Vengeance Will Be Mine

For a posse chasing a murderous band of outlaws, a quiet kid with a lightning fast gun is good company. And when the outlaws turn around and attack the posse, The Loner doesn’t have a choice: he’s now caught up in a running gun battle across West Texas. The Loner knows the men he’s fighting are bad to the bone—led by a merciless killer named Warren Latch. But what about the guys on his side? As men on both sides of the fight bite the dust, the Loner has fewer allies and no way out. That’s when a beautiful bounty hunter appears on the scene—to lead the way into another vendetta, another betrayal, and one final, bloody fight to the death…

Chapter One

Dusk was settling down over the West Texas town of Fire Hill as Vint Reilly walked home from the stage station.

The day had been blistering hot, as usual, but now that the sun was down the dry air was begin­ning to cool. The faint breeze felt good on his face as he glanced toward the knob west of town.

The founder of Fire Hill, old Marcus Burton, had come to these parts forty years earlier, not long before the Civil War, to start a ranch. He’d figured he wanted a town as well, to supply the needs of that ranch. The spot on the stream that came to be known as Burton Creek had been a good choice for the settlement.

According to legend, Marcus Burton had stood at that spot and looked toward the knob just as the sun was setting behind it. The red glare made it look like a giant fire was burning on top of the hill.

It had impressed Burton a lot, so he’d dubbed the new town Fire Hill, Texas.

The citizens still knew it by that name.

Old Marcus was still around. His M­B Connected ranch was the largest in that part of the state.

Reilly had a lot on his mind because of Marcus Burton. The old man had had a sizable amount of cash shipped in. Since the closest railroad station was sixty­five miles south of Fire Hill, the money had arrived on the three­times­weekly stage.

Reilly had been running the stage station for five years. The satchel full of bound bundles of greenbacks was now locked in the safe in his office. It was the most money he’d ever had in that old safe. It made him nervous. He didn’t know why in blazes Burton couldn’t have had somebody meet the stage and take the cash back out to the ranch. Reilly had asked Burton that question when he came into town to arrange the shipment.
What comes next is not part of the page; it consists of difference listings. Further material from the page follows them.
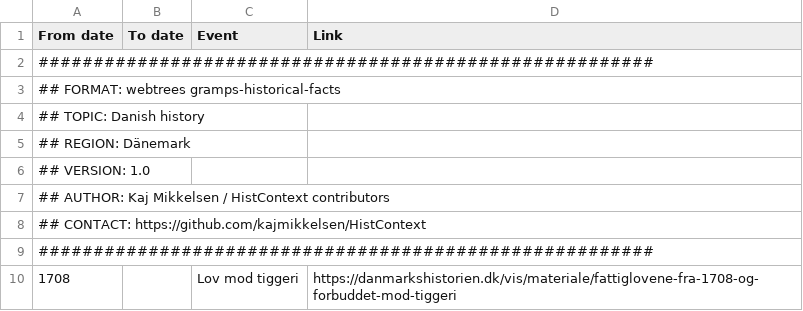
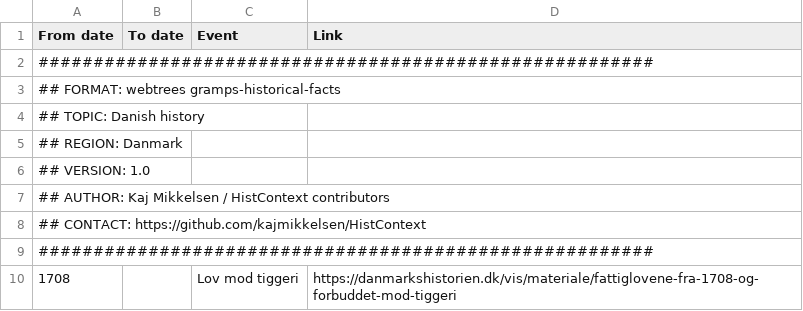
Before and after one commit to hartenthaler/hh-historic-events, a CSV file: resources/data/csv/da_DK_data_v1_0.csv, drawn as a sheet; only a part is shown.

```diff
--- a/resources/data/csv/da_DK_data_v1_0.csv
+++ b/resources/data/csv/da_DK_data_v1_0.csv
@@ -4,3 +4,3 @@ From date;To date;Event;Link
 ## TOPIC: Danish history
-## REGION: Dänemark
+## REGION: Danmark
 ## VERSION: 1.0
```
Also changed, not shown: resources/data/csv/en_US_data_v1_0.csv, resources/data/csv/en_US_involuntary_v1_0.csv, 5 other files.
“I do things in my own time,” the crotchety old cattleman had insisted. “My men are busy, can’t just take off to run around willy­nilly. I’ll have somebody here to pick it up in three or four days.” In the meantime Reilly was stuck with the re­sponsibility of making sure the money stayed safe. Burton didn’t seem to understand that . . . or more likely, just didn’t care.

Reilly had hired Tom Rodman and Peter Dona ­hue to stand guard over the money at night.

Donahue was young but pretty tough, a part­time deputy for town marshal Alonzo Hyde. Rodman was getting up in years, but had worked for the stage line as a shotgun guard for a long time before the bouncing of those Concord coaches had gotten to be too much for his aching bones. Reilly had confi­dence in both men.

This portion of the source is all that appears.